### Web interface edit records
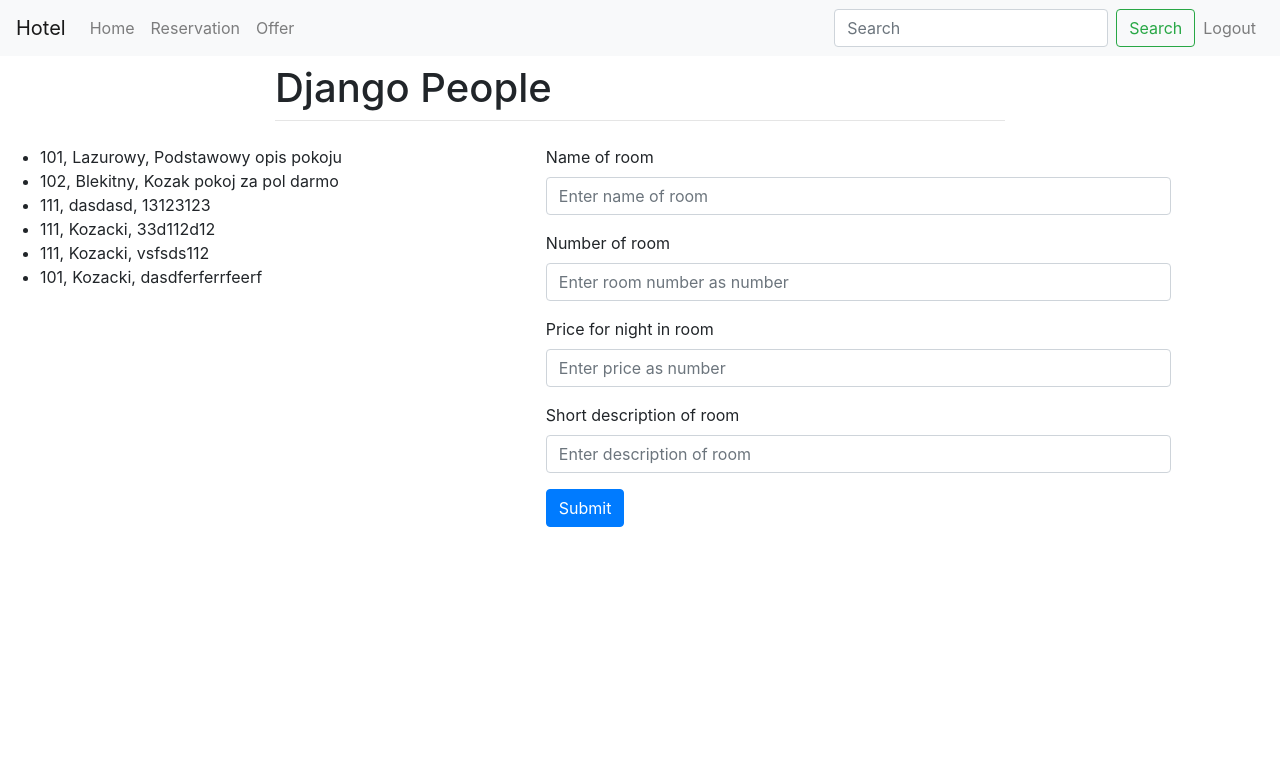
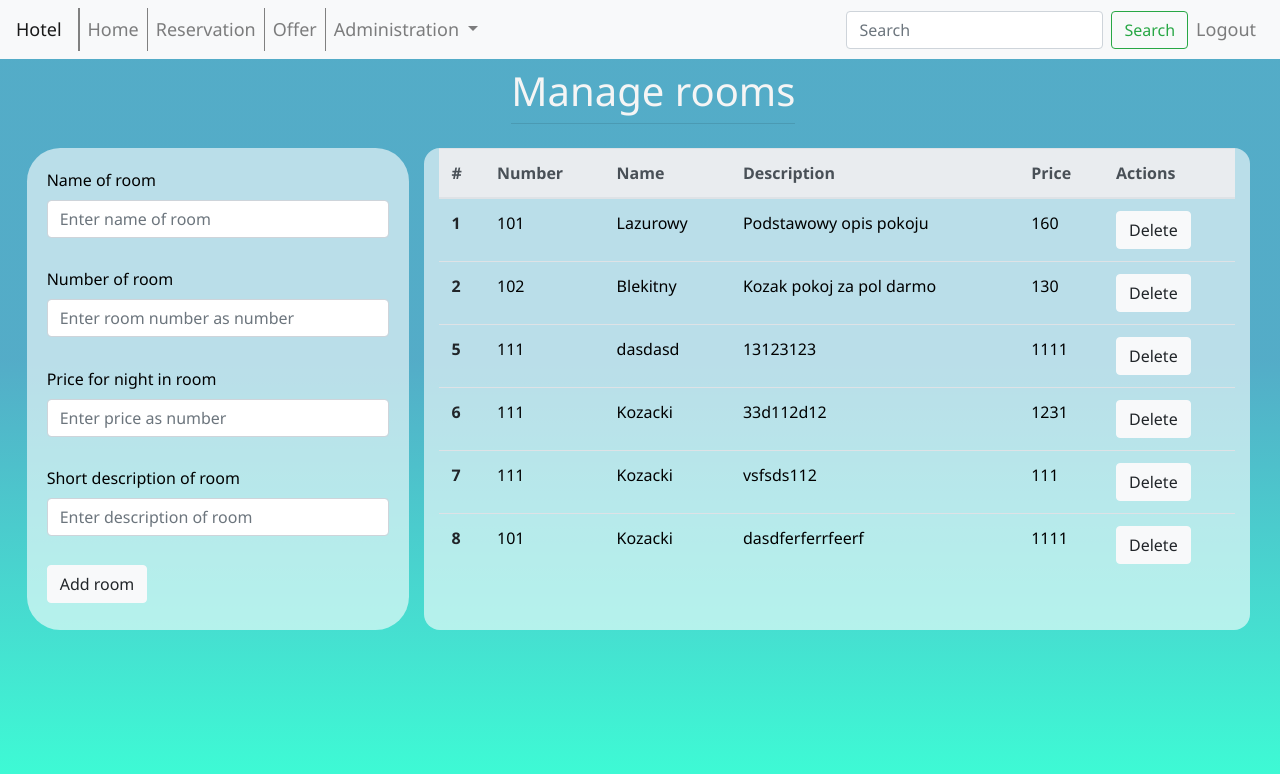
Before and after one commit to KamilMalita/HotelDjango, a Django app: page /room/ in a window 1280 px wide. Shown: the top 774 px of the page. Run offline with Django 3.2, Linux system fonts and the light colour scheme; a user stored in the database is signed in; data comes from the database, SQL or seed files in the repository; both versions use the stored data as it was after the commit; some libraries are stand-ins or nearby versions.

Commit message:
Ver 1.2 TO_DO: Reservation

```diff
--- a/hotelapp/urls.py
+++ b/hotelapp/urls.py
@@ -18,6 +18,7 @@ from django.urls import path, include
 from rooms.urls import urlpatterns as room_patterns
 from .views import *
 
+
 urlpatterns = [
     path('', home_request),
     path('admin/', admin.site.urls),
--- a/rooms/forms.py
+++ b/rooms/forms.py
@@ -2,7 +2,7 @@ from django import forms
 
 
 class RoomForm(forms.Form):
-    name = forms.CharField(label='Whatever', max_length=60, min_length=5)
-    price = forms.IntegerField(label='0', max_value=2000, min_value=10)
+    name = forms.CharField(label='name', max_length=60, min_length=5)
+    price = forms.IntegerField(label='price', max_value=2000, min_value=10)
     description = forms.CharField(label='Description', max_length=1000, min_length=2)
-    number = forms.IntegerField(label='0', max_value=499, min_value=1)
+    number = forms.IntegerField(label='number', max_value=499, min_value=1)
--- a/rooms/urls.py
+++ b/rooms/urls.py
@@ -21,4 +21,7 @@ urlpatterns = [
     path('', room_views.viewRoom),
     path('view/', room_views.viewRoom),
     path('add/', room_views.addroom),
+    path('delete/<int:room_id>/', room_views.deleteroom),
+    path('reservation/', room_views.reservation),
+    path('search/', room_views.search),
 ]
--- a/rooms/views.py
+++ b/rooms/views.py
@@ -1,4 +1,4 @@
-from django.shortcuts import render
+from django.shortcuts import render, redirect
 from django.views.generic import CreateView
 from django.http import HttpResponseRedirect
 from .models import Room
@@ -6,20 +6,48 @@ from .forms import RoomForm
 
 
 def addroom(request):
-    same_room = Room.objects.filter(number=request.POST['number'])
-    if not len(same_room):
-        if request.method == 'POST':
-            print(request.POST)
-            form = RoomForm(request.POST)
-            if form.is_valid():
-                new_room = Room(price=request.POST['price'], description=request.POST['description'], name=request.POST['name'], number=request.POST['number'])
-                new_room.save()
-        return HttpResponseRedirect('/room/view')
+    if request.user.is_staff or request.user.is_superuser:
+        if request.method == 'POST' and request.POST['number'] is not '':
+            same_room = Room.objects.filter(number=request.POST['number'])
+            if not len(same_room):
+                form = RoomForm(request.POST)
+                if form.is_valid():
+                    new_room = Room(price=request.POST['price'], description=request.POST['description'], name=request.POST['name'], number=request.POST['number'])
+                    new_room.save()
+                    return HttpResponseRedirect('/room/view')
+                else:
+                    rooms = Room.objects.all()
+                    return render(request, "ManageRoom.html",
+                                  {'err': f'{form.errors}', 'all_rooms': rooms})
+            else:
+                rooms = Room.objects.all()
+                return render(request, "ManageRoom.html", {'msg': 'The room number is already in use.', 'all_rooms': rooms})
+        else:
+            print(str(request.POST))
+            return redirect('/room/view')
     else:
-        rooms = Room.objects.all()
-        return render(request, "AddRoom.html", {'msg': 'The room number is already in use.', 'all_rooms': rooms})
+        return HttpResponseRedirect('/')
 
 
 def viewRoom(request):
     rooms = Room.objects.all()
-    return render(request, "AddRoom.html", {'all_rooms': rooms})
+    return render(request, "ManageRoom.html", {'all_rooms': rooms})
+
+
+def deleteroom(request, room_id):
+    if request.user.is_superuser or request.user.is_staff:
+        if request.method == 'POST':
+            if len(Room.objects.filter(id=room_id)):
+                room_delete = Room.objects.get(id=room_id)
+                room_delete.delete()
+    return HttpResponseRedirect('/room/view/')
+
+
+def reservation(request):
+    return render(request, "Reservation.html")
+
+
+def search(request):
+    print('HEEEEEEEEEEEEEEEEEEEEEEEEEEEEEEEEEEEEEEEEEEJ')
+    print(str(request.POST['customdate']))
+    return redirect('/room/reservation')
--- a/templates/AddRoom.html
+++ /dev/null
@@ -1,62 +0,0 @@
-<!DOCTYPE html>
-{% include 'navbar.html' %}
-<html lang="en">
-<head>
-    <title>Title</title>
-</head>
-<body>
-<div class="container">
-    <div class="row justify-content-center">
-        <div class="col-8">
-            <h1 class="mt-2">Django People</h1>
-            <hr class="mt-0 mb-4">
-
-        </div>
-    </div>
-</div>
-
-{% block naglowek %}
-{% endblock %}
-
-<div class="row">
-    <div class="col-md-5">
-        <ul>
-            {% for room in all_rooms %}
-                <li>{{ room.number }}, {{ room.name }}, {{ room.description }}</li>
-            {% endfor %}
-        </ul>
-    </div>
-    <div class="col-md-6">
-        <form>
-            {% csrf_token %}
-            <div class="form-group">
-                <label for="name">Name of room</label>
-                <input type="text" class="form-control" id="name" aria-describedby="emailHelp"
-                       placeholder="Enter name of room" name="name">
-            </div>
-            <div class="form-group">
-                <label for="number">Number of room</label>
-                <input type="number" class="form-control" id="number" aria-describedby="emailHelp"
-                       placeholder="Enter room number as number" name="number">
-                {% if msg %}
-                    <p class="text-danger">{{ msg }}</p>
-                {% endif %}
-            </div>
-            <div class="form-group">
-                <label for="price">Price for night in room</label>
-                <input type="number" class="form-control" id="price" placeholder="Enter price as number" name="price">
-            </div>
-            <div class="form-group">
-                <label for="description">Short description of room</label>
-                <input type="text" class="form-control" id="description" placeholder="Enter description of room"
-                       name="description">
-            </div>
-            <button type="submit" class="btn btn-primary" formmethod="post" formaction="/room/add/">Submit</button>
-        </form>
-    </div>
-
-
-</div>
-
-</body>
-</html>
--- /dev/null
+++ b/templates/ManageRoom.html
@@ -0,0 +1,119 @@
+<!DOCTYPE html>
+{% include 'navbar.html' %}
+<html lang="en">
+<head>
+    <style>
+        body{
+            font-family: "Segoe UI";
+        }
+        .form-group {
+            padding-bottom: 10pt;
+        }
+
+        .form_room {
+            border-radius: 25pt;
+            background-color: rgba(255, 255, 255, 0.6);
+            padding: 15pt 15pt 20pt;
+
+        }
+
+        .row {
+            padding-left: 20pt;
+        }
+
+        .col-md-8 {
+            border-radius: 12pt;
+            background-color: rgba(255, 255, 255, 0.6);
+        }
+        .col-md-4{
+
+        }
+        h1{
+            color: whitesmoke;
+        }
+    </style>
+    <title>Manage Rooms</title>
+</head>
+<body>
+<div class="container">
+    <div class="row justify-content-center">
+        <div>
+            <h1 class="mt-2">Manage rooms</h1>
+            <hr class="mt-0 mb-4">
+
+        </div>
+    </div>
+</div>
+
+{% block naglowek %}
+{% endblock %}
+
+<div class="row col-md-12">
+    <div class="col-md-4">
+        <form class="form_room">
+            {% if err %}
+                <p class="text-danger">{{ err }}</p>
+            {% endif %}
+            {% csrf_token %}
+            <div class="form-group">
+                <label style="color: black" for="name">Name of room</label>
+                <input type="text" class="form-control" id="name" aria-describedby="emailHelp"
+                       placeholder="Enter name of room" name="name">
+            </div>
+            <div class="form-group">
+                <label style="color: black" for="number">Number of room</label>
+                <input type="number" class="form-control" id="number" aria-describedby="emailHelp"
+                       placeholder="Enter room number as number" name="number">
+                {% if msg %}
+                    <p class="text-danger">{{ msg }}</p>
+                {% endif %}
+            </div>
+            <div class="form-group">
+                <label style="color: black" for="price">Price for night in room</label>
+                <input type="number" class="form-control" id="price" placeholder="Enter price as number" name="price">
+            </div>
+            <div class="form-group">
+                <label style="color: black" for="description">Short description of room</label>
+                <input type="text" class="form-control" id="description" placeholder="Enter description of room"
+                       name="description">
+            </div>
+            <button type="submit" class="btn btn-light" formmethod="post" formaction="/room/add/">Add room</button>
+        </form>
+    </div>
+    <div class="col-md-8">
+        <table class="table">
+            <thead class="thead-light" style="color: black">
+            <tr>
+                <th scope="col">#</th>
+                <th scope="col">Number</th>
+                <th scope="col">Name</th>
+                <th scope="col">Description</th>
+                <th scope="col">Price</th>
+                <th scope="col">Actions</th>
+            </tr>
+            </thead>
+            <tbody>
+            {% for room in all_rooms %}
+                <tr>
+                    <th scope="row">{{ room.id }}</th>
+                    <td style="color: black;">{{ room.number }}</td>
+                    <td style="color: black;">{{ room.name }}</td>
+                    <td style="color: black;">{{ room.description }}</td>
+                    <td style="color: black;">{{ room.price }}</td>
+                    <form style="display: inline;">{% csrf_token %}
+                        <td>
+                            <button type="submit" class="btn btn-light" formmethod="post"
+                                    formaction="/room/delete/{{ room.id }}/">Delete
+                            </button>
+                        </td>
+                    </form>
+                </tr>
+            {% endfor %}
+            </tbody>
+        </table>
+    </div>
+
+</div>
+
+</body>
+</html>
--- a/templates/navbar.html
+++ b/templates/navbar.html
@@ -1,13 +1,31 @@
 {% block naglowek %}
-<meta charset="UTF-8">
-<meta name="viewport" content="width=device-width, initial-scale=1, shrink-to-fit=no">
-<link rel="stylesheet" href="https://stackpath.bootstrapcdn.com/bootstrap/4.1.3/css/bootstrap.min.css" integrity="sha384-MCw98/SFnGE8fJT3GXwEOngsV7Zt27NXFoaoApmYm81iuXoPkFOJwJ8ERdknLPMO" crossorigin="anonymous">
-<script src="https://code.jquery.com/jquery-3.3.1.slim.min.js" integrity="sha384-q8i/X+965DzO0rT7abK41JStQIAqVgRVzpbzo5smXKp4YfRvH+8abtTE1Pi6jizo" crossorigin="anonymous"></script>
-<script src="https://cdnjs.cloudflare.com/ajax/libs/popper.js/1.14.7/umd/popper.min.js" integrity="sha384-UO2eT0CpHqdSJQ6hJty5KVphtPhzWj9WO1clHTMGa3JDZwrnQq4sF86dIHNDz0W1" crossorigin="anonymous"></script>
-<script src="https://stackpath.bootstrapcdn.com/bootstrap/4.3.1/js/bootstrap.min.js" integrity="sha384-JjSmVgyd0p3pXB1rRibZUAYoIIy6OrQ6VrjIEaFf/nJGzIxFDsf4x0xIM+B07jRM" crossorigin="anonymous"></script>
+    <style>
+        body {
+            font-family: "Segoe UI";
+            background: rgb(44,255,210);
+            background: linear-gradient(0deg, rgba(44,255,210,0.92) 0%, rgba(69,165,195,0.92) 55%) no-repeat fixed;
+        }
+    .navbar{
+        font-family: "Segoe UI";
+        font-size: large;
+    }
+    </style>
+    <meta charset="UTF-8">
+    <meta name="viewport" content="width=device-width, initial-scale=1, shrink-to-fit=no">
+    <link rel="stylesheet" href="https://stackpath.bootstrapcdn.com/bootstrap/4.1.3/css/bootstrap.min.css"
+          integrity="sha384-MCw98/SFnGE8fJT3GXwEOngsV7Zt27NXFoaoApmYm81iuXoPkFOJwJ8ERdknLPMO" crossorigin="anonymous">
+    <script src="https://code.jquery.com/jquery-3.3.1.slim.min.js"
+            integrity="sha384-q8i/X+965DzO0rT7abK41JStQIAqVgRVzpbzo5smXKp4YfRvH+8abtTE1Pi6jizo"
+            crossorigin="anonymous"></script>
+    <script src="https://cdnjs.cloudflare.com/ajax/libs/popper.js/1.14.7/umd/popper.min.js"
+            integrity="sha384-UO2eT0CpHqdSJQ6hJty5KVphtPhzWj9WO1clHTMGa3JDZwrnQq4sF86dIHNDz0W1"
+            crossorigin="anonymous"></script>
+    <script src="https://stackpath.bootstrapcdn.com/bootstrap/4.3.1/js/bootstrap.min.js"
+            integrity="sha384-JjSmVgyd0p3pXB1rRibZUAYoIIy6OrQ6VrjIEaFf/nJGzIxFDsf4x0xIM+B07jRM"
+            crossorigin="anonymous"></script>
 
     <nav class="navbar navbar-expand-lg navbar-light bg-light">
-        <a class="navbar-brand" href="/">Hotel</a>
+        <a class="navbar-brand" style="font-size: large" href="/">Hotel</a>
         <button class="navbar-toggler" type="button" data-toggle="collapse" data-target="#navbarSupportedContent"
                 aria-controls="navbarSupportedContent" aria-expanded="true" aria-label="Toggle navigation">
             <span class="navbar-toggler-icon"></span>
@@ -15,27 +33,34 @@
 
         <div class="collapse navbar-collapse" id="navbarSupportedContent">
             <ul class="navbar-nav mr-auto">
+            <li style="border-left:2px solid gray;height:auto"></li>
                 <li class="nav-item">
                     <a class="nav-link" href="/">Home <span class="sr-only">(current)</span></a>
                 </li>
+            <li style="border-left:1px solid gray;height:auto"></li>
                 <li class="nav-item">
-                    <a class="nav-link" href="/room/view">Reservation</a>
+                    <a class="nav-link" href="/room/reservation">Reservation</a>
                 </li>
+<li style="border-left:1px solid gray;height:auto"></li>
                 <li class="nav-item">
                     <a class="nav-link" href="/room/view">Offer</a>
                 </li>
-                {#                <li class="nav-item dropdown">#}
-                {#                    <a class="nav-link dropdown-toggle" href="#" id="navbarDropdown" role="button"#}
-                {#                       data-toggle="dropdown" aria-haspopup="true" aria-expanded="false">#}
-                {#                        Dropdown#}
-                {#                    </a>#}
-                {#                    <div class="dropdown-menu" aria-labelledby="navbarDropdown">#}
-                {#                        <a class="dropdown-item" href="#">Action</a>#}
-                {#                        <a class="dropdown-item" href="#">Another action</a>#}
-                {#                        <div class="dropdown-divider"></div>#}
-                {#                        <a class="dropdown-item" href="#">Something else here</a>#}
-                {#                    </div>#}
-                {#                </li>#}
+
+                {% if user.is_superuser or user.is_staff %}
+                    <li style="border-left:1px solid gray;height:auto"></li>
+                    <li class="nav-item dropdown">
+                        <a class="nav-link dropdown-toggle" href="#" id="navbarDropdown" role="button"
+                           data-toggle="dropdown" aria-haspopup="true" aria-expanded="false">
+                            Administration
+                        </a>
+                        <div class="dropdown-menu" aria-labelledby="navbarDropdown">
+                            <a class="dropdown-item" href="/room/add">AddRoom</a>
+                            {#                                        <a class="dropdown-item" href="#">Another action</a>#}
+                            {#                                        <div class="dropdown-divider"></div>#}
+                            {#                                        <a class="dropdown-item" href="#">Something else here</a>#}
+                        </div>
+                    </li>
+                {% endif %}
             </ul>
             <form class="form-inline my-2 my-lg-0">
                 <input class="form-control mr-sm-2" type="search" placeholder="Search" aria-label="Search">
@@ -50,6 +75,7 @@
                     <li class="nav-item">
                         <a class="nav-link" href="/account/register">Register</a>
                     </li>
+                    <li style="border-left:1px solid gray;height:auto"></li>
                     <li class="nav-item">
                         <a class="nav-link" href="/account/login">Login</a>
                     </li>
--- a/templates/room_form.html
+++ b/templates/room_form.html
@@ -1,4 +1,4 @@
-{#{% extends 'AddRoom.html' %}#}
+{#{% extends 'ManageRoom.html' %}#}
 {##}
 {#{% block content %}#}
 {#  <form method="post">#}
```
Also changed, not shown: hotelapp/forms.py (added, +7 -0 lines), hotelapp/views.py (+34 -24 lines), rooms/models.py (+10 -0 lines), templates/Home.html (+17 -3 lines), templates/Login.html (+30 -8 lines), templates/Register.html (+43 -4 lines), templates/Reservation.html (added, +104 -0 lines), db.sqlite3, hotelapp/settings.py (line endings or trailing spaces), rooms/migrations/0004_reservation.py (added).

### Task goal
If the word "render" is on a line above, return that line.

### The answer
-from django.shortcuts import render
+from django.shortcuts import render, redirect
+                    return render(request, "ManageRoom.html",
+                return render(request, "ManageRoom.html", {'msg': 'The room number is already in use.', 'all_rooms': rooms})
-        return render(request, "AddRoom.html", {'msg': 'The room number is already in use.', 'all_rooms': rooms})
-    return render(request, "AddRoom.html", {'all_rooms': rooms})
+    return render(request, "ManageRoom.html", {'all_rooms': rooms})
+    return render(request, "Reservation.html")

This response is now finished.